source | link

Yes. You could say either:

I couldn't handle this situation without your help.

or:

I couldn't handle this situation with no help.

In the second sentence, you could say "without help" or "with no help" interchangeably. "Without help" seems slightly more correct to me because "couldn't...with no" seems like a confusing number of negatives for one sentence. However I think that's just my personal preference; it is probably technically correct either way.

In the first sentence, with the article "your", you can only use "without".

Yes. You could say either:

I couldn't handle this situation without your help.

or:

I couldn't handle this situation with no help.

In the second sentence, you could say "without help" or "with no help" interchangeably. "Without help" seems slightly more correct to me because "couldn't...with no" seems like a confusing number of negatives for one sentence. However I think that's just my personal preference; it is probably technically correct.

In the first sentence, with the article "your", you can only use "without".

Yes. You could say either:

I couldn't handle this situation without your help.

or:

I couldn't handle this situation with no help.

In the second sentence, you could say "without help" or "with no help" interchangeably. "Without help" seems slightly more correct to me because "couldn't...with no" seems like a confusing number of negatives for one sentence. However I think that's just my personal preference; it is probably technically correct either way.

In the first sentence, with the article "your", you can only use "without".

1
source | link

Yes. You could say either:

I couldn't handle this situation without your help.

or:

I couldn't handle this situation with no help.

In the second sentence, you could say "without help" or "with no help" interchangeably. "Without help" seems slightly more correct to me because "couldn't...with no" seems like a confusing number of negatives for one sentence. However I think that's just my personal preference; it is probably technically correct.

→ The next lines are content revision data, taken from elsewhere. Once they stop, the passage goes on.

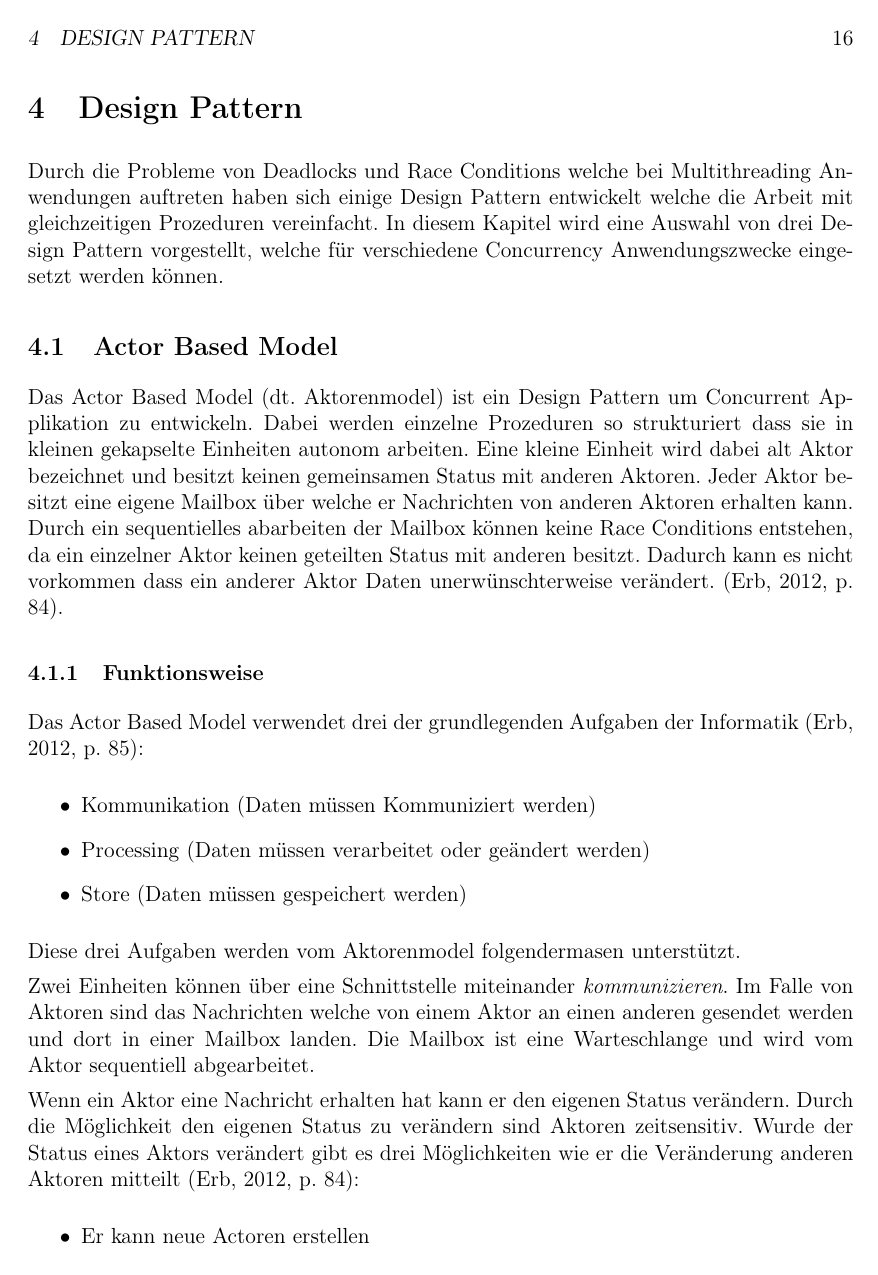
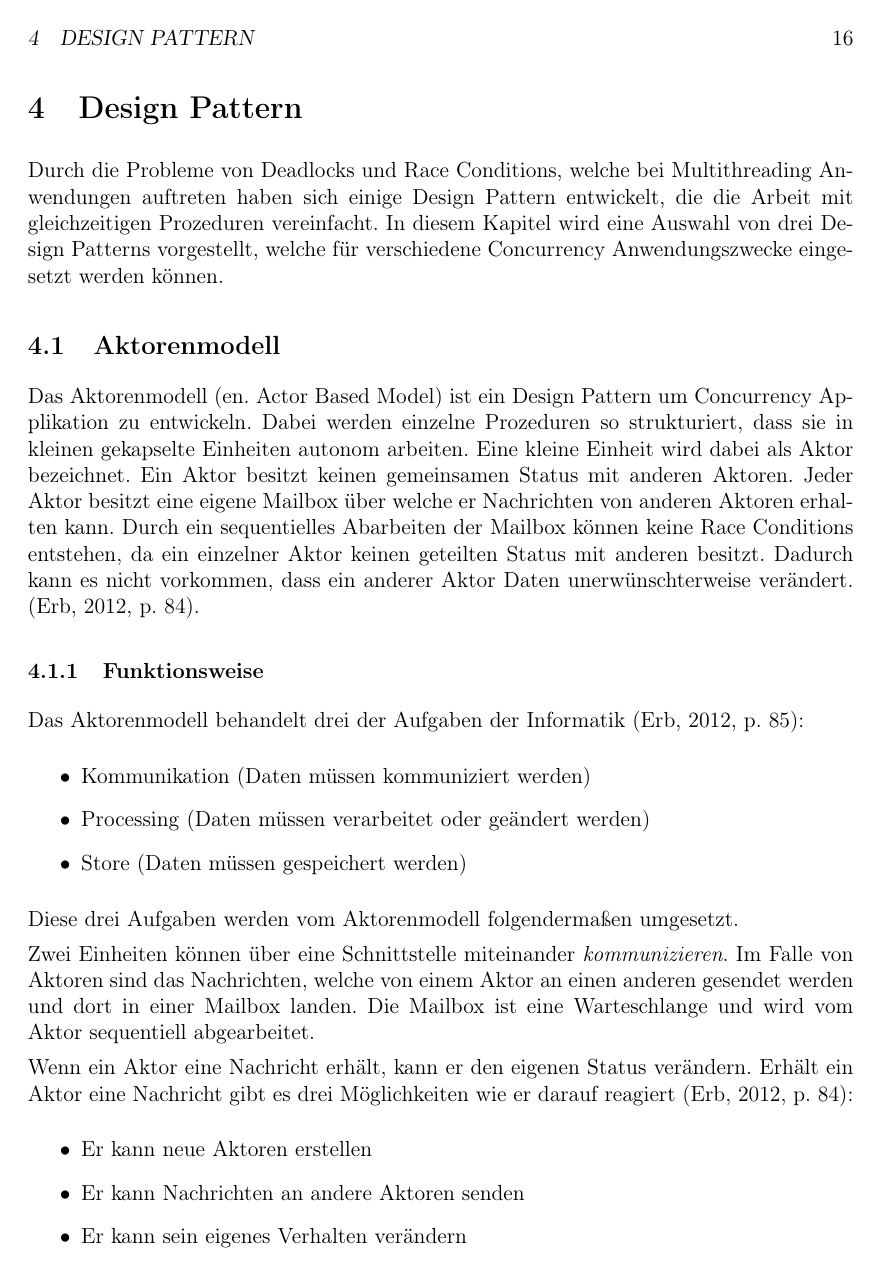
Before and after one commit to webPapaya/bakk_ii, a LaTeX thesis (Bachelorthesis.tex, which reads DesignPattern.tex): page 23 of 61. Compiled offline with pdfLaTeX.

Commit message:
fixed actor based model

```diff
--- a/DesignPattern.tex
+++ b/DesignPattern.tex
@@ -1,31 +1,31 @@
 \section{Design Pattern}
 
-Durch die Probleme von Deadlocks und Race Conditions welche bei Multithreading Anwendungen auftreten haben sich einige Design Pattern entwickelt welche die Arbeit mit gleichzeitigen Prozeduren vereinfacht. In diesem Kapitel wird eine Auswahl von drei Design Pattern vorgestellt, welche für verschiedene Concurrency Anwendungszwecke eingesetzt werden können.
+Durch die Probleme von Deadlocks und Race Conditions, welche bei Multithreading Anwendungen auftreten haben sich einige Design Pattern entwickelt, die die Arbeit mit gleichzeitigen Prozeduren vereinfacht. In diesem Kapitel wird eine Auswahl von drei Design Patterns vorgestellt, welche für verschiedene Concurrency Anwendungszwecke eingesetzt werden können.
 
-\subsection{Actor Based Model}
-\label{section:Actor Based Model}
+\subsection{Aktorenmodell}
+\label{section:Aktorenmodell}
 
-Das Actor Based Model (dt. Aktorenmodel) ist ein Design Pattern um Concurrent Applikation zu entwickeln. Dabei werden einzelne Prozeduren so strukturiert dass sie in kleinen gekapselte Einheiten autonom arbeiten. Eine kleine Einheit wird dabei alt Aktor bezeichnet und besitzt keinen gemeinsamen Status mit anderen Aktoren. Jeder Aktor besitzt eine eigene Mailbox über welche er Nachrichten von anderen Aktoren erhalten kann. Durch ein sequentielles abarbeiten der Mailbox können keine Race Conditions entstehen, da ein einzelner Aktor keinen geteilten Status mit anderen besitzt. Dadurch kann es nicht vorkommen dass ein anderer Aktor Daten unerwünschterweise verändert.  \cite[p. 84]{Erb2012}.
+Das Aktorenmodell (en. Actor Based Model) ist ein Design Pattern um Concurrency Applikation zu entwickeln. Dabei werden einzelne Prozeduren so strukturiert, dass sie in kleinen gekapselte Einheiten autonom arbeiten. Eine kleine Einheit wird dabei als Aktor bezeichnet. Ein Aktor besitzt keinen gemeinsamen Status mit anderen Aktoren. Jeder Aktor besitzt eine eigene Mailbox über welche er Nachrichten von anderen Aktoren erhalten kann. Durch ein sequentielles Abarbeiten der Mailbox können keine Race Conditions entstehen, da ein einzelner Aktor keinen geteilten Status mit anderen besitzt. Dadurch kann es nicht vorkommen, dass ein anderer Aktor Daten unerwünschterweise verändert.  \cite[p. 84]{Erb2012}.
 
 \subsubsection{Funktionsweise}
 
-Das Actor Based Model verwendet drei der grundlegenden Aufgaben der Informatik \cite[p. 85]{Erb2012}:
+Das Aktorenmodell behandelt drei der Aufgaben der Informatik \cite[p. 85]{Erb2012}:
 
 \begin{itemize}
-  \item Kommunikation (Daten müssen Kommuniziert werden)
+  \item Kommunikation (Daten müssen kommuniziert werden)
   \item Processing (Daten müssen verarbeitet oder geändert werden)
   \item Store (Daten müssen gespeichert werden)
 \end{itemize}
 
-Diese drei Aufgaben werden vom Aktorenmodel folgendermasen unterstützt.
+Diese drei Aufgaben werden vom Aktorenmodell folgendermaßen umgesetzt.
 
-Zwei Einheiten können über eine Schnittstelle miteinander \emph{kommunizieren}. Im Falle von Aktoren sind das Nachrichten welche von einem Aktor an einen anderen gesendet werden und dort in einer Mailbox landen. Die Mailbox ist eine Warteschlange und wird vom Aktor sequentiell abgearbeitet.
+Zwei Einheiten können über eine Schnittstelle miteinander \emph{kommunizieren}. Im Falle von Aktoren sind das Nachrichten, welche von einem Aktor an einen anderen gesendet werden und dort in einer Mailbox landen. Die Mailbox ist eine Warteschlange und wird vom Aktor sequentiell abgearbeitet.
 
-Wenn ein Aktor eine Nachricht erhalten hat kann er den eigenen Status verändern. Durch die Möglichkeit den eigenen Status zu verändern sind Aktoren zeitsensitiv. Wurde der Status eines Aktors verändert gibt es drei Möglichkeiten wie er die Veränderung anderen Aktoren mitteilt \cite[p. 84]{Erb2012}:
+Wenn ein Aktor eine Nachricht erhält, kann er den eigenen Status verändern. Erhält ein Aktor eine Nachricht gibt es drei Möglichkeiten wie er darauf reagiert \cite[p. 84]{Erb2012}:
 
 \begin{itemize}
-  \item Er kann neue Actoren erstellen
-  \item Er kann Nachrichten an andere Actoren senden
+  \item Er kann neue Aktoren erstellen
+  \item Er kann Nachrichten an andere Aktoren senden
   \item Er kann sein eigenes Verhalten verändern
 \end{itemize}
 
```
Also changed, not shown: images/philosophers.png (added), DesignPattern.tex (27 more changed lines).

In the first sentence, with the article "your", you can only use "without".